• HP SureStore E Continuous Track Manager XP (Hi-Track/Phone Home): Monitors systems status, reports errors and failures via phone home capabilities.

Cementing its commitment to the XP256, in December 1999, HP announced a complete integrated solution for NT consolidation, its "Stress-Free NT Storage Consolidation." The NT consolidation package provides for the connection of hundreds of NT hosts (Compaq, Dell, HP, IBM), centralized management, and security.

The NT consolidation solution features several new HP software products and new features for the XP256:

• HP SureStore E SAN Manager LM (LUN Management): Provides host-level security and the management of logical devices.

• HP SureStore E Secure Manager XP: Protects from the possibility of a rogue-sever accessing storage.

• HP SureStore E Auto Path XP: Provides automatic path failover and load balancing for NT servers.


The XP256 is just one piece of HP’s storage strategy. Although HP stated that they would continue to resell EMC’s Symmetrix products, the message is clear that the XP256 is their preferred offering.

As with any OEM agreement where two vendors are marketing basically the same product, the potential exists for "channel conflict." Evaluator Group believes that this issue has been addressed between HDS (a certified XP256 reseller) and HP.

The ITcustomer community will receive benefits in the area of increased feature/function and lower prices as the enterprise storage market becomes more competitive.
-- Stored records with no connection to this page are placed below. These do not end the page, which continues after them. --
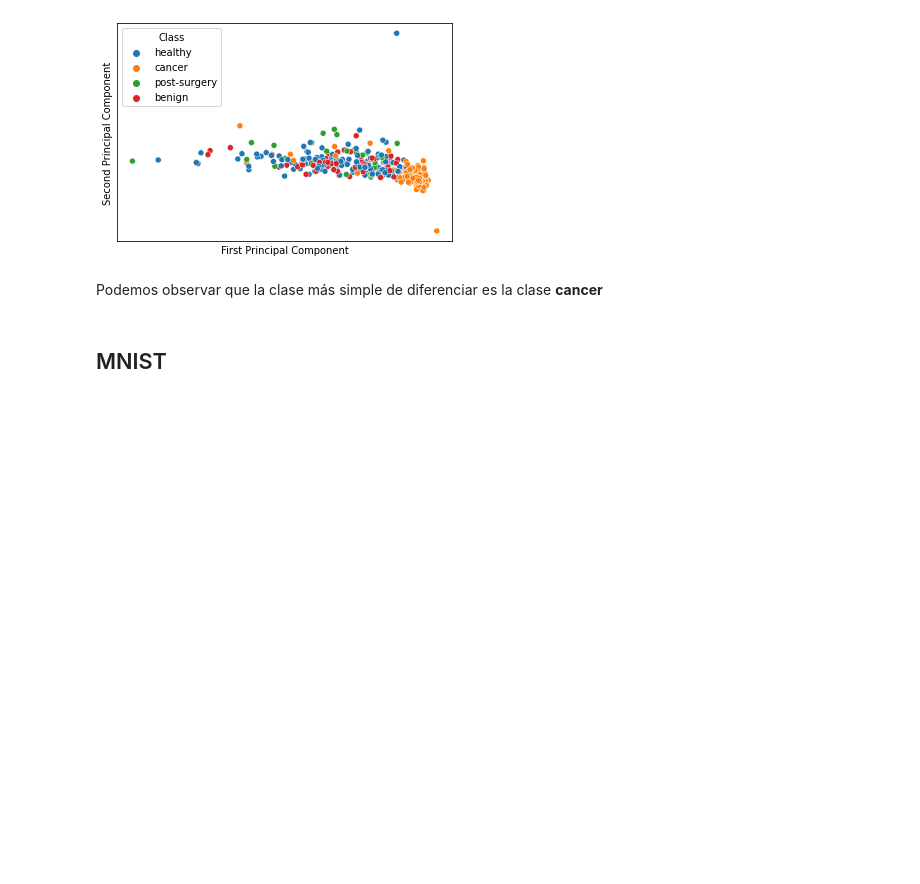
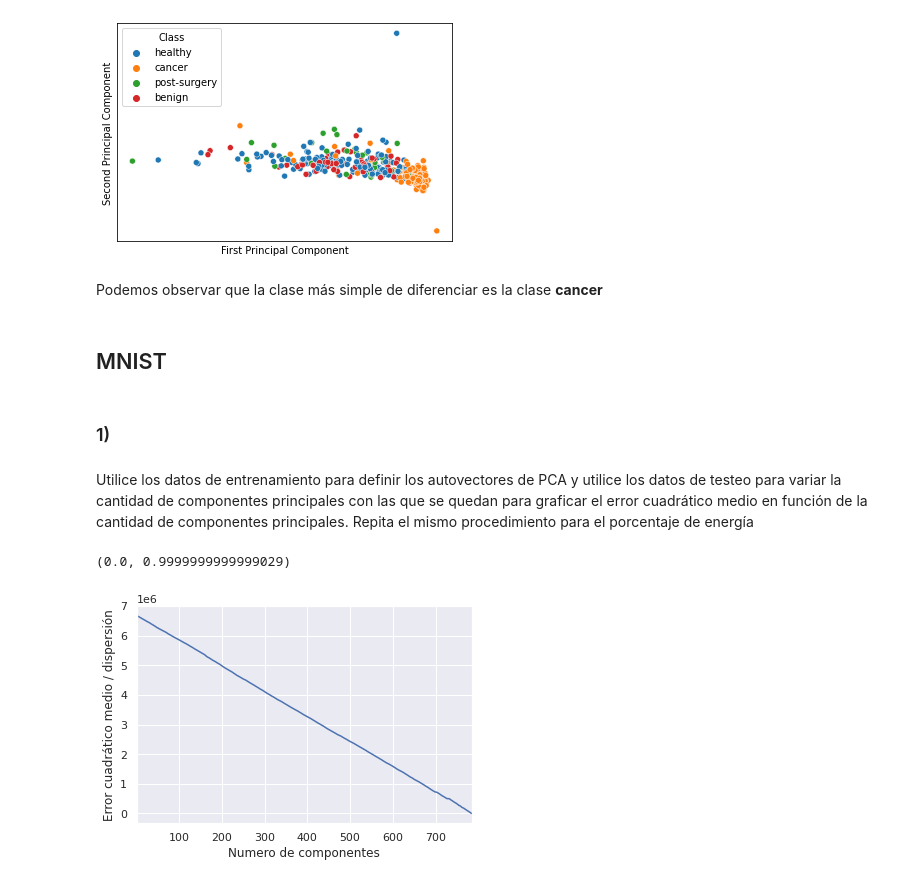
Before and after one commit to Nacho2904/CURSO-LEARNING1, a Jupyter notebook: PCA.ipynb, the cells around one changed output. Cells and saved outputs as stored; diff of their text form; code cells hidden in the pictures; blank space fills up the shorter version.

```diff
--- a/PCA.ipynb
+++ b/PCA.ipynb
@@ -245,3 +245,41 @@ plt.yticks([]);
 Podemos observar que la clase más simple de diferenciar es la clase **cancer**
 # %% [markdown]
 ## MNIST
+# %% [markdown]
+### 1)
+# %% [markdown]
+Utilice los datos de entrenamiento para definir los autovectores de PCA y utilice
+los datos de testeo para variar la cantidad de componentes principales con las
+que se quedan para graficar el error cuadrático medio en función de la cantidad
+de componentes principales. Repita el mismo procedimiento para el porcentaje de
+energía
+# %%
+mnist = tf.keras.datasets.mnist
+(train_images, train_labels), (test_images, test_labels) = mnist.load_data()
+# %%
+rows = np.shape(test_images)[1]**2
+images_as_vectors = np.array([np.squeeze(image.reshape(1,rows)) for image in test_images])
+#scaler = preprocessing.StandardScaler().fit(images_as_vectors)
+#norm_inputs = scaler.transform(images_as_vectors)
+
+# Seleccionamos también los targets para cuando entrenemos el modelo
+targets = test_labels.copy().reshape(len(test_labels), 1)
+
+#np.mean(norm_inputs[:,0]), np.std(norm_inputs[:,70])
+# %% [output]
+(0.0, 0.9999999999999029)
+# %%
+U, S, Vt = np.linalg.svd(images_as_vectors)
+eigenvalues = S/len(images_as_vectors)
+V = Vt.T
+# %%
+encode_and_decode_with_n_dimensions = lambda n: V[:n,:].T @ V[:n,:] @ images_as_vectors.T
+get_ecm_for_n_dimensions = lambda n: np.linalg.norm(images_as_vectors.T - encode_and_decode_with_n_dimensions(n)) ** 2
+x_axis = np.arange(1,len(V)+1)
+y_axis = [get_ecm_for_n_dimensions(n) for n in x_axis]
+plt.plot(x_axis, y_axis)
+plt.xlim(1,len(V))
+plt.xlabel("Numero de componentes")
+plt.ylabel("Error cuadrático medio / dispersión");
+# %% [output]
+[figure, added]
```
Also changed, not shown: parts of 11 cells of this notebook.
– Dick Bannister is a Senior Partner at the Evaluator Group Inc., an industry analyst organization focused upon storage products.He can be reached at (303) 221-7867, or via e-mail at